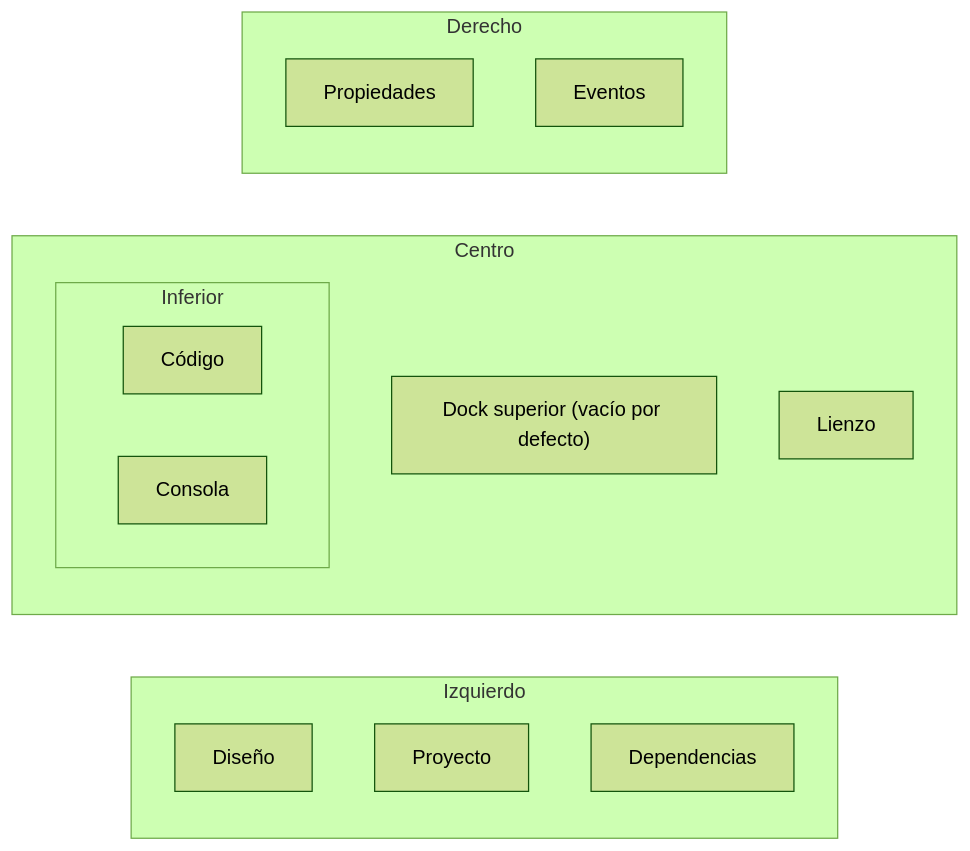
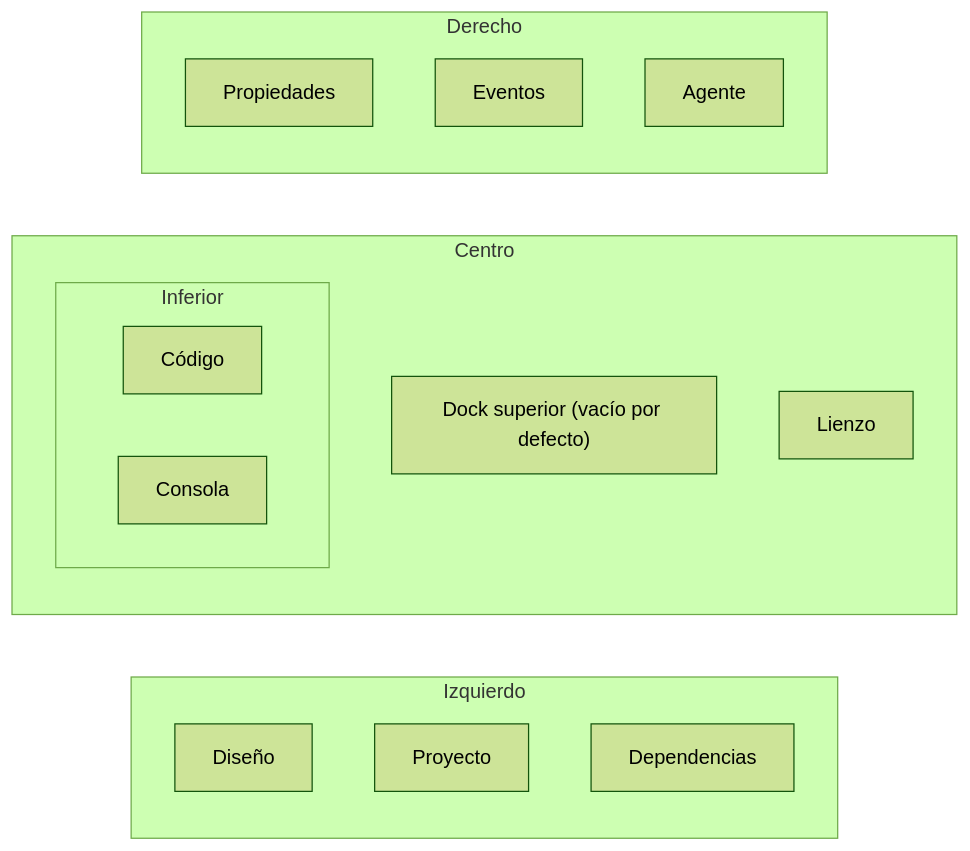
Before and after one commit to albakore/pyzed: the diagram in docs/src/content/docs/es/editor/menus-and-commands.md, drawn with Mermaid (forest theme). The commit also changed other lines of this file and 17 other files, not shown here.

````diff
--- a/docs/src/content/docs/es/editor/menus-and-commands.md
+++ b/docs/src/content/docs/es/editor/menus-and-commands.md
@@ -150,20 +155,21 @@
 ```mermaid
 flowchart LR
     subgraph Izquierdo
         Diseño
         Proyecto
         Dependencias
     end
     subgraph Centro
         Superior["Dock superior (vacío por defecto)"]
         Lienzo
         subgraph Inferior
             Código
             Consola
         end
     end
     subgraph Derecho
         Propiedades
         Eventos
+        Agente
     end
 ```
````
+===+
Show all lines above holding "subgraph".

• [Your response]
     subgraph Izquierdo
     subgraph Centro
         subgraph Inferior
     subgraph Derecho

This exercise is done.